→ **Given data**
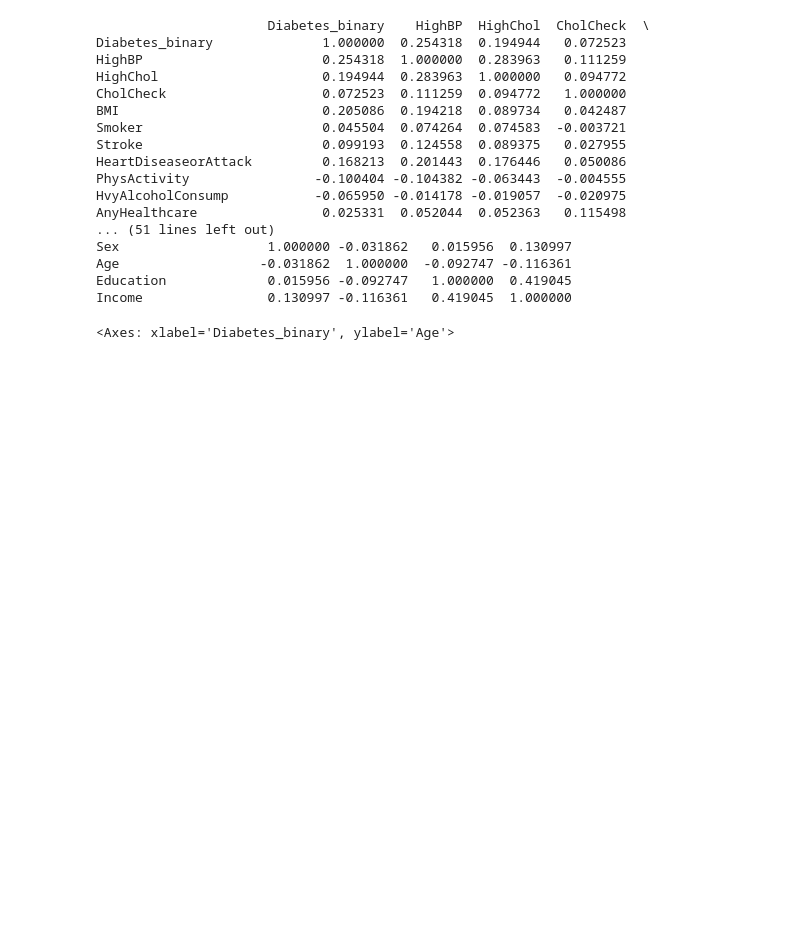
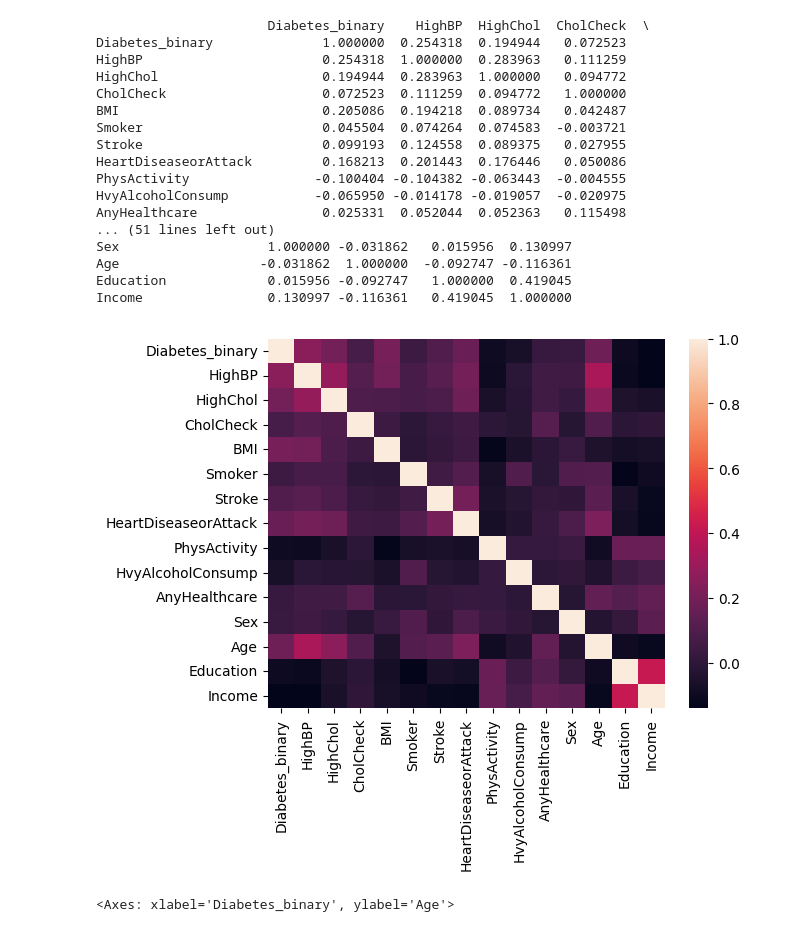
Before and after one commit to beckaa-l/OMDS-ModB2-Week4-Lee-Becka, a Jupyter notebook: Week4.ipynb, the cells around one changed output. Cells and saved outputs as stored; diff of their text form; code cells hidden in the pictures; blank space fills up the shorter version.

Commit message:
heatmap of life

```diff
--- a/Week4.ipynb
+++ b/Week4.ipynb
@@ -365,6 +364,11 @@ Sex                   1.000000 -0.031862   0.015956  0.130997
 Age                  -0.031862  1.000000  -0.092747 -0.116361
 Education             0.015956 -0.092747   1.000000  0.419045
 Income                0.130997 -0.116361   0.419045  1.000000
+# %%
+# making a heatmap following the live lection from 602 (last semester) week 10 live session
+diabetes_heat = sns.heatmap(diabetes_corr)
+# %% [output]
+[figure, added]
 # %%
 # going to explore some of those relationships further
 # starting with a boxplot of diabetes and age
```
Also changed, not shown: parts of 1 cell of this notebook.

→ **About this exercise**
Check each line of the records above, and copy those that hold the word "output".

→ **Answer space**
Before and after one commit to beckaa-l/OMDS-ModB2-Week4-Lee-Becka, a Jupyter notebook: Week4.ipynb, the cells around one changed output. Cells and saved outputs as stored; diff of their text form; code cells hidden in the pictures; blank space fills up the shorter version.
+# %% [output]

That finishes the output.